September 11, 2021 marks twenty years the World Trade Centre towers fell and a group of people took on their highjackers, paying with their lives to prevent a greater loss of life. At the time, I worked at a bookstore and heard the murmurs of what was going on. I wandered into the Radio Shack at the time and saw the second tower fall in real time.
Until I got away and went on retreat at St. Benedict’s Retreat centre, soon to be no more by the way, the sky silent as no planes took off from the nearby airport or from Richardson International. In the silence, the world felt changed and until I went to New York in 2016, I had no idea how much. It was all too much. When I arrived at the memorial, making sure my pilgrimmage happened in the early morning before most of the city got moving, the 2016 Republican nomination was in full swing and hearing these men speak sparked a metaphor.
The plans crashng was like a giant stone dropped into water, the ripples moving, the more pronounced were close to the centre, but those ripples are still felt and seen if you look close enough.
Speaking of water, the fountains marking the site of the twin towers roar in the silence. Around are the names of the people who died from firefighters to those working at Cantor Fitzgerald. One of the people who died, Christine Egan, visted her brother who at World Trade Centre. She left behind her partner Ellen Judd, both of them worked for the University of Manitoba and today she was remembered by the Rady Faculty of Medicine, along with scholarship bearing her name.

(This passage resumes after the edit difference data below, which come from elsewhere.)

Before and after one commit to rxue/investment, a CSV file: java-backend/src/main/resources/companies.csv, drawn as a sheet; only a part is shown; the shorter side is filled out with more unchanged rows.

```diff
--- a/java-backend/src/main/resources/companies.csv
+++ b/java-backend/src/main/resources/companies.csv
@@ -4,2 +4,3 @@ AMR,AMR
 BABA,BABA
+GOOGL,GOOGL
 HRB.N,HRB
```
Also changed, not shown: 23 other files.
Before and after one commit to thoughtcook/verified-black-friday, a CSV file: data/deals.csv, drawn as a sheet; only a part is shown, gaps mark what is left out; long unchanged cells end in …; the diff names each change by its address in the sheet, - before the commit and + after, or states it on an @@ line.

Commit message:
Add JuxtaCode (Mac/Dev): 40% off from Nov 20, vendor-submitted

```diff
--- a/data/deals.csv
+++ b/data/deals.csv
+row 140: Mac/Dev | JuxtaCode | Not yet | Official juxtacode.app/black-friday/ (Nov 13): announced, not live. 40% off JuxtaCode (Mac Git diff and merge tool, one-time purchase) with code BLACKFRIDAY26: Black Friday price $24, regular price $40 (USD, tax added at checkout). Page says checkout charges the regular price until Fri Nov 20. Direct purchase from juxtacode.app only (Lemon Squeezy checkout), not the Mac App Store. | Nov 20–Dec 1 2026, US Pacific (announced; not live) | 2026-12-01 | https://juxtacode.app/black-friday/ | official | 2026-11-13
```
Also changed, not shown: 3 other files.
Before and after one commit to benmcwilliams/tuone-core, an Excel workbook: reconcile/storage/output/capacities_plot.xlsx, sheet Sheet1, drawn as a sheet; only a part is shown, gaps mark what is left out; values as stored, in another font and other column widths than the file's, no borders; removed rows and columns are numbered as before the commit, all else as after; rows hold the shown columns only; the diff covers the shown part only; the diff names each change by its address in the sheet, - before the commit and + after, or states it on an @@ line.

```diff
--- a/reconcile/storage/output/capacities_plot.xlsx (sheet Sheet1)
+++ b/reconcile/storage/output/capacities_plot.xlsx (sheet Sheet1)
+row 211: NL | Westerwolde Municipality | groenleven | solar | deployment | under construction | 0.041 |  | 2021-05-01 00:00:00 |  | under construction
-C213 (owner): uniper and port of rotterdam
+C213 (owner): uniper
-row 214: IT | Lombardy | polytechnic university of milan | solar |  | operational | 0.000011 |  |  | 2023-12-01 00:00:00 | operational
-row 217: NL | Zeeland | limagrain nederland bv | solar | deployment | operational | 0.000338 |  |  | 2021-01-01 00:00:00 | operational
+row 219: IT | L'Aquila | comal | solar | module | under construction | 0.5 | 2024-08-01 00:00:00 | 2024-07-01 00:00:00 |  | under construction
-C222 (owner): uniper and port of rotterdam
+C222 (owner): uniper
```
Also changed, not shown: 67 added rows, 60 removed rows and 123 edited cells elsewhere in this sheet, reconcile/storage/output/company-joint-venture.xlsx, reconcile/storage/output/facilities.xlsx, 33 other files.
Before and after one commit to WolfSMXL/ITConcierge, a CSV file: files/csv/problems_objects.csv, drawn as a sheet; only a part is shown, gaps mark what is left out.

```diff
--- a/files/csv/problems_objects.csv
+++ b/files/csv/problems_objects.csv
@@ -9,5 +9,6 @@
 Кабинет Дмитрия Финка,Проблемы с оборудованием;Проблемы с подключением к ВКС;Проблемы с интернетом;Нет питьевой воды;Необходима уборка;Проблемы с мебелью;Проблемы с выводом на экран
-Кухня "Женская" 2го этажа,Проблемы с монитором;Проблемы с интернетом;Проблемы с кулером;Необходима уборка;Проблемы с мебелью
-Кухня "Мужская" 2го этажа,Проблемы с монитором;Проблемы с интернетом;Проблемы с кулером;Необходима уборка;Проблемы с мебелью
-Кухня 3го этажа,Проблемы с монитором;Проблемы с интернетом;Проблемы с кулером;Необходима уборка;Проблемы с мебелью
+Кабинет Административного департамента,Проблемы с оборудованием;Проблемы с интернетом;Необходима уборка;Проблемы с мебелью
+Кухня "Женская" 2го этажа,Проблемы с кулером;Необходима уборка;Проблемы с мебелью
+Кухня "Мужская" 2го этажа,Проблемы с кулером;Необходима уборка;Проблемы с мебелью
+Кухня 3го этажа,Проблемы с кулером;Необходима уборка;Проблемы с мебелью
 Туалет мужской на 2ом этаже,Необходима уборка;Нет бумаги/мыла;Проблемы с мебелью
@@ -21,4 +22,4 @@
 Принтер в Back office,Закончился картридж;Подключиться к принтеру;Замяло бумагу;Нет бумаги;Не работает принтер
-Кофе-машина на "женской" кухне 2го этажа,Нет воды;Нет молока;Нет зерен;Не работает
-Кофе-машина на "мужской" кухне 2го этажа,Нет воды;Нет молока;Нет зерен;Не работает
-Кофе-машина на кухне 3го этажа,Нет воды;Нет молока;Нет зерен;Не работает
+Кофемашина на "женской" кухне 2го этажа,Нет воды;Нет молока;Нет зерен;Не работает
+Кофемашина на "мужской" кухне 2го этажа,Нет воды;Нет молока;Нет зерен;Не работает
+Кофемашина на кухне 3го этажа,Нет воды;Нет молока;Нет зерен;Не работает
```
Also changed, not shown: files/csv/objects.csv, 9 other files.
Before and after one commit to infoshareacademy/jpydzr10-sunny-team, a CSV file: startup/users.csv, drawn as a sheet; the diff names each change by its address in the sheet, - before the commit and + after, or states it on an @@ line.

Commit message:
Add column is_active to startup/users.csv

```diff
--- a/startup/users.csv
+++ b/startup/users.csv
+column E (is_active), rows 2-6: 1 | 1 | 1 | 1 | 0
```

In the middle of everything, came September 12 and the second anniversary of mom’s death and what would have been dad’s 97th birthday. Today, I had a scare last week. My aunt and I trade texts, usually in the evening but sometimes in the morning if I forget. She lives alone and made peace with the fact she could die at anytime. (She has a hernia near her heart.) I texted, no response. Called her, no response. I ducked out of work to check on her at home, fearful of her passing away alone, and getting a text part way through my drive.
My aunt attended morning mass at her church, the one for my parents she told me about weeks ago; I completely forgot all about with the school year starting. I cried on my way back, washing my face to put on a brave one. I tucked everything away to concentrate on work. I am still injured in ways nobody can tell. I square my shoulders and carry on.